Miriam Salpeter
Like a summer romance, some jobs may seem exciting, spontaneous and mysterious in the blissful heat of the warmest months of the year. Is your job the equivalent of a summer fling, or is it more suited for a long-term commitment? Tom Gimbel, CEO and President of LaSalle Network, a Chicago-based staffing firm, suggests you ask yourself the following questions to help you decide if it's time to move on to a new job.

1. Am I happy? Gimbel reminds careerists: "It seems simple, but too many people are working in jobs they don't enjoy. They use the tough job market as an excuse to stay put, but the market is picking up and hiring is increasing." If you are unhappy, you are the only one with the power to make a positive change.

2. Am I ready for a long-term commitment? As with a romantic relationship, there should never be a commitment if you are not ready for it. "The goal with any job is to get really good at it, and in order to get really good at something, there needs to be a commitment of more time and more effort," Gimbel says. "If you're trying to figure out how to leave the office at 5 p.m., or the easiest way to get something done ... chances are you're not ready to commit."
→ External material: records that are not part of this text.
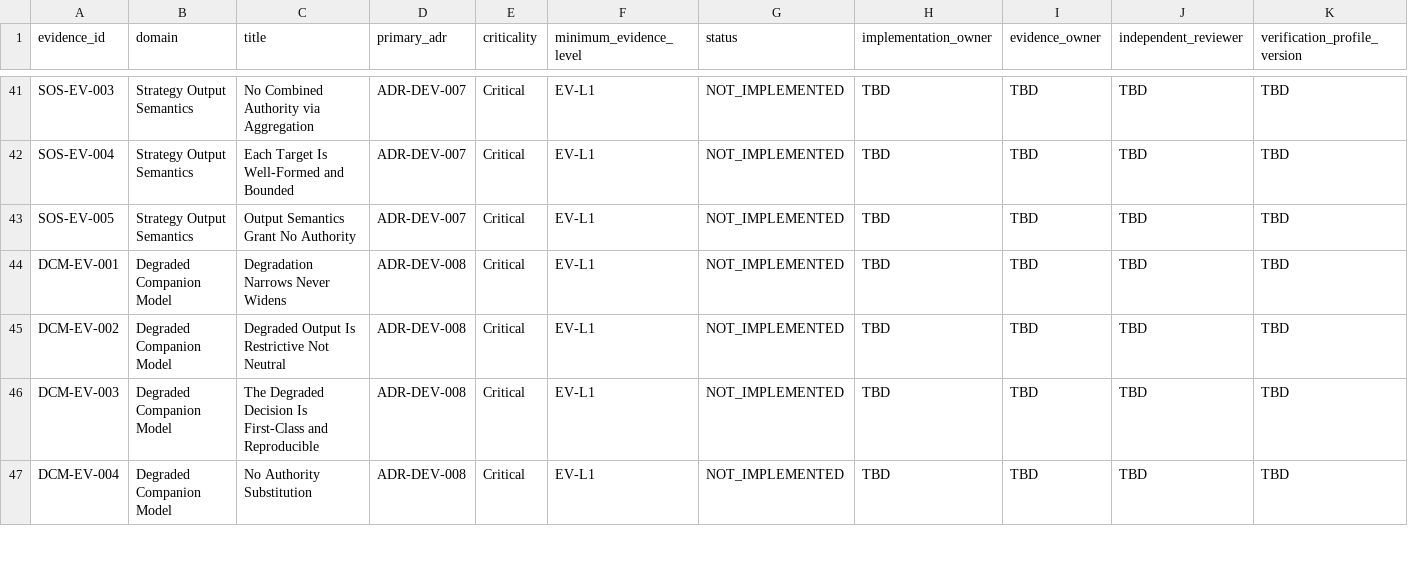
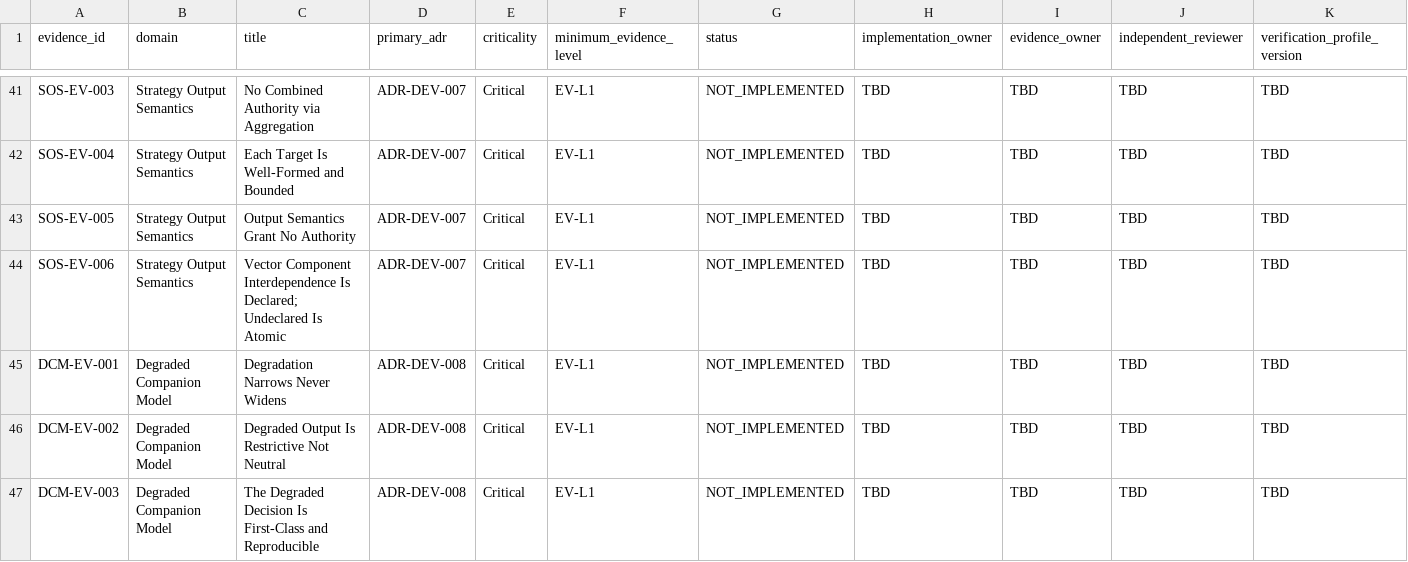
Before and after one commit to kakao-harris-lee/kis_unified_sts, a CSV file: tos-spec/src/part-3-development/verification/EVIDENCE-REGISTER-DEV.csv, drawn as a sheet; only a part is shown, gaps mark what is left out; the shorter side is filled out with more unchanged rows; rows hold the shown columns only; the diff names each change by its address in the sheet, - before the commit and + after, or states it on an @@ line.

```diff
--- a/tos-spec/src/part-3-development/verification/EVIDENCE-REGISTER-DEV.csv
+++ b/tos-spec/src/part-3-development/verification/EVIDENCE-REGISTER-DEV.csv
+row 44: SOS-EV-006 | Strategy Output Semantics | Vector Component Interdependence Is Declared; Undeclared Is Atomic | ADR-DEV-007 | Critical | EV-L1 | NOT_IMPLEMENTED | TBD | TBD | TBD | TBD
```
Also changed, not shown: 6 other files.
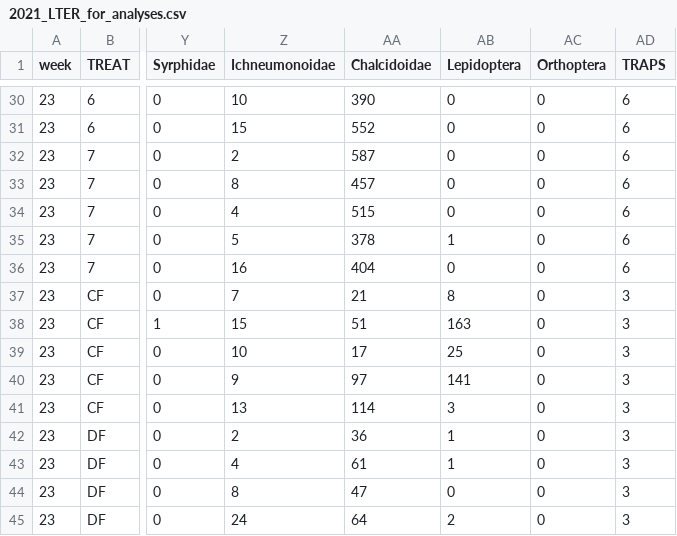
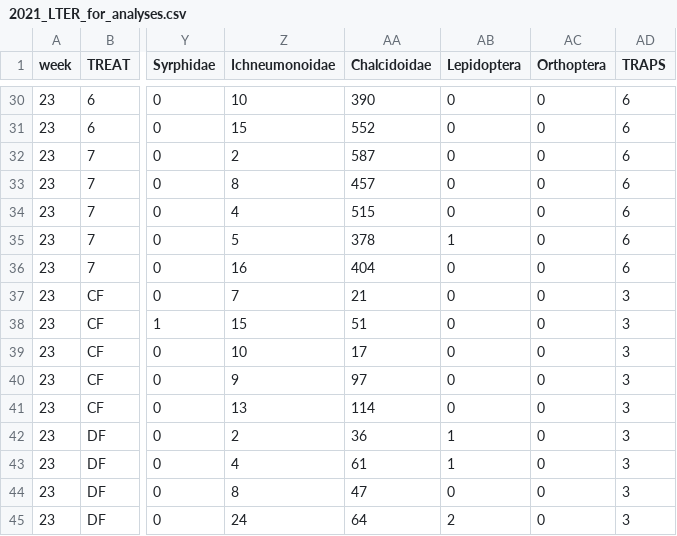
Before and after one commit to BahlaiLab/KBS_sticky-cards, a CSV file: 2021_LTER_for_analyses.csv, drawn as a sheet; only a part is shown, gaps mark what is left out; the diff names each change by its address in the sheet, - before the commit and + after, or states it on an @@ line.

```diff
--- a/2021_LTER_for_analyses.csv
+++ b/2021_LTER_for_analyses.csv
-AB37 (Lepidoptera): 8
+AB37 (Lepidoptera): 0
-AB38 (Lepidoptera): 163
+AB38 (Lepidoptera): 0
-AB39 (Lepidoptera): 25
+AB39 (Lepidoptera): 0
-AB40 (Lepidoptera): 141
+AB40 (Lepidoptera): 0
-AB41 (Lepidoptera): 3
+AB41 (Lepidoptera): 0
```
Also changed, not shown: 1 other file.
3. Is there a future? This can be tough in a fast-changing economy, but do your due diligence and make sure you find out information that will help you decide if your current company has a long-term outlook. Gimbel suggests networking with others in the office to find out if people have been promoted from within the company, and how often it occurs. You can also take a look at the company's LinkedIn company page to sleuth data about where employees tend to move after working for the organization. Don't forget to keep an eye on the news to determine if your company's business plan seems sound. If it's a publicly traded company, you'll be able to access what analysts think about how it is performing.
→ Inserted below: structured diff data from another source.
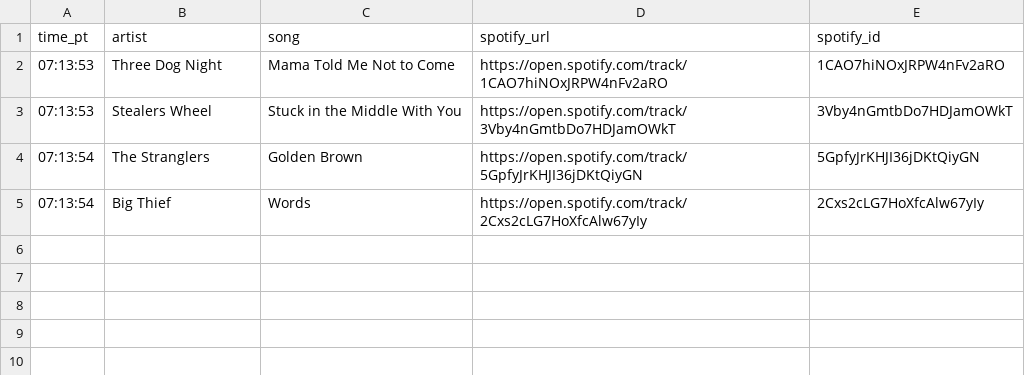
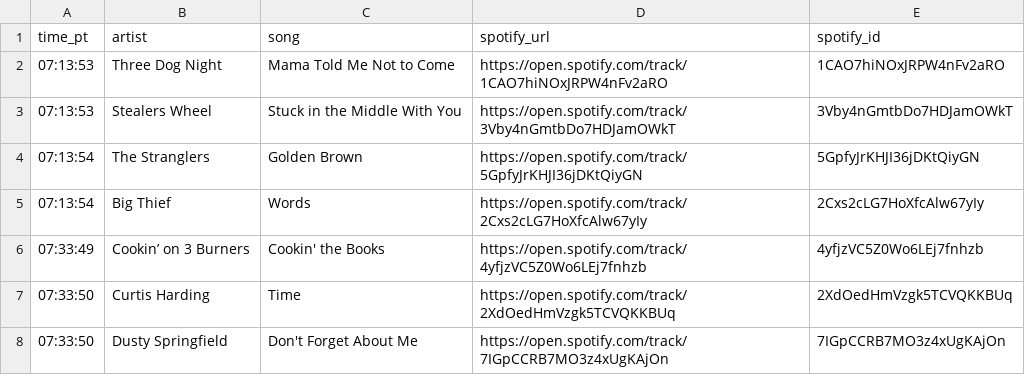
Before and after one commit to dsundt/kexp-john-playlist, a CSV file: data/daily/2025-09-10.csv, drawn as a sheet.

```diff
--- a/data/daily/2025-09-10.csv
+++ b/data/daily/2025-09-10.csv
@@ -5 +5,4 @@ time_pt,artist,song,spotify_url,spotify_id
 07:13:54,Big Thief,Words,https://open.spotify.com/track/2Cxs2cLG7HoXfcAlw67yIy,2Cxs2cLG7HoXfcAlw67yIy
+07:33:49,Cookin’ on 3 Burners,Cookin' the Books,https://open.spotify.com/track/4yfjzVC5Z0Wo6LEj7fnhzb,4yfjzVC5Z0Wo6LEj7fnhzb
+07:33:50,Curtis Harding,Time,https://open.spotify.com/track/2XdOedHmVzgk5TCVQKKBUq,2XdOedHmVzgk5TCVQKKBUq
+07:33:50,Dusty Springfield,Don't Forget About Me,https://open.spotify.com/track/7IGpCCRB7MO3z4xUgKAjOn,7IGpCCRB7MO3z4xUgKAjOn
```
Also changed, not shown: 2 other files.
4. Can you take things to the next level? "If the job feels like it could potentially be a perfect match, it's time to envision the near future and begin taking steps to get there," Gimbel says. Keep in mind: You are responsible for your own career; make a point to ramp up your efforts if you want to move ahead.
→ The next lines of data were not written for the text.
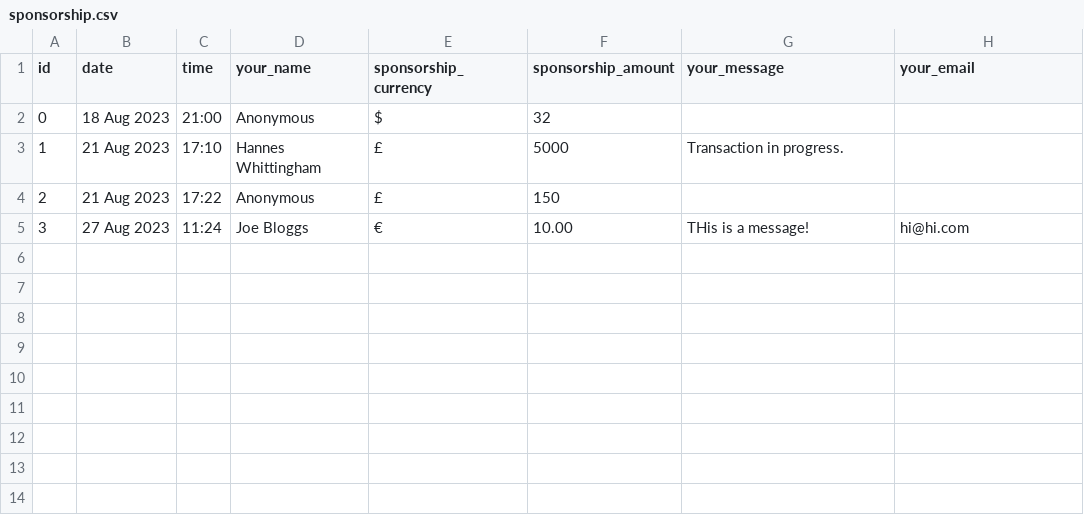
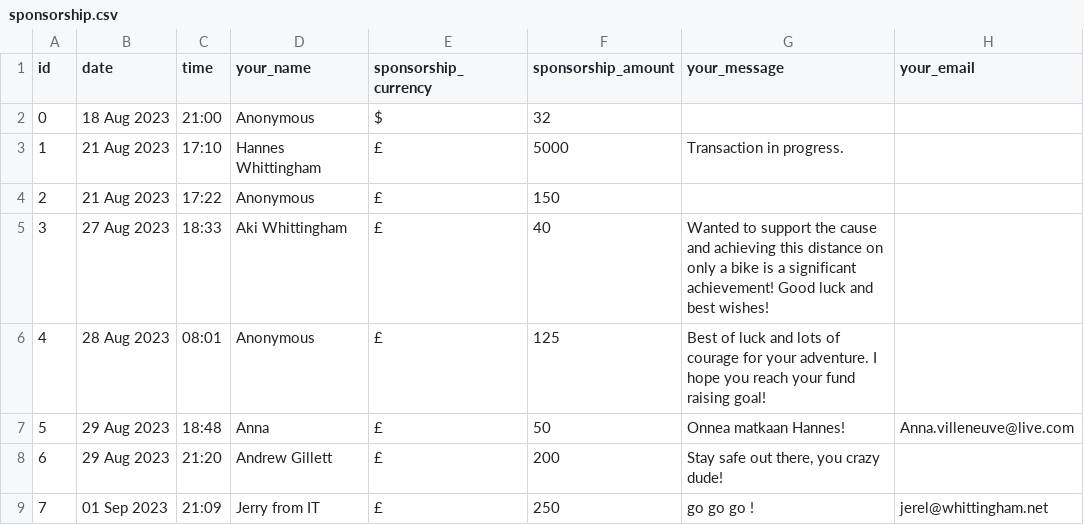
Before and after one commit to HanneWhitt/from-england-to-istanbul, a CSV file: sponsorship.csv, drawn as a sheet.

```diff
--- a/sponsorship.csv
+++ b/sponsorship.csv
@@ -4,2 +4,6 @@ id,date,time,your_name,sponsorship_currency,sponsorship_amount,your_message,your
 2,21 Aug 2023,17:22,Anonymous,£,150,,
-3,27 Aug 2023,11:24,Joe Bloggs,€,10.00,THis is a message!,hi@hi.com
+3,27 Aug 2023,18:33,Aki Whittingham,£,40,Wanted to support the cause and achieving this distance on only a bike is a significant achievement! Good luck and best wishes!,
+4,28 Aug 2023,08:01,Anonymous,£,125,Best of luck and lots of courage for your adventure. I hope you reach your fund raising goal!,
+5,29 Aug 2023,18:48,Anna,£,50,Onnea matkaan Hannes!,Anna.villeneuve@live.com
+6,29 Aug 2023,21:20,Andrew Gillett,£,200,"Stay safe out there, you crazy dude!",
+7,01 Sep 2023,21:09,Jerry from IT,£,250,go go go !,jerel@whittingham.net
```
Also changed, not shown: 6 other files.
5. Is it time to get engaged? Being happy in the workplace means being engaged and motivated. "The difference between successful employees and mediocre ones is how involved they are in what they do. Great employees are constantly working, thinking of new ideas, reading new literature and determining how events and lessons in their everyday life can transfer to their career," Gimbel says. How can you make sure that you're one of these great employees?

6. Is breaking up in the future? You don't want to burn any bridges, and it's more likely to leave a bad impression with your colleagues and supervisor if you stay a long time at an unsuitable job, so make plans to exit if you really can't manage to enjoy your job. Gimbel explains: "Leaving a job professionally is integral to career success. Employees should talk to their supervisors and explain clearly and concisely the reason for leaving in a face-to-face conversation."

Be sure to give an appropriate amount of notice if you're planning to make a change; two weeks is customary and expected, even though it is not required in most cases. "Better yet," Gimbel notes, "Create a manual that details the tasks of the role for the next person that assumes the position. Former bosses are now potential work references, so it's helpful to leave on a good note."

Miriam Salpeter is a job search and social media consultant, career coach, author, speaker, resume writer, and owner of Keppie Careers. She is author of Social Networking for Career Success and 100 Conversations for Career Success. Miriam teaches job seekers and entrepreneurs how to incorporate social media tools along with traditional strategies to reach their goals.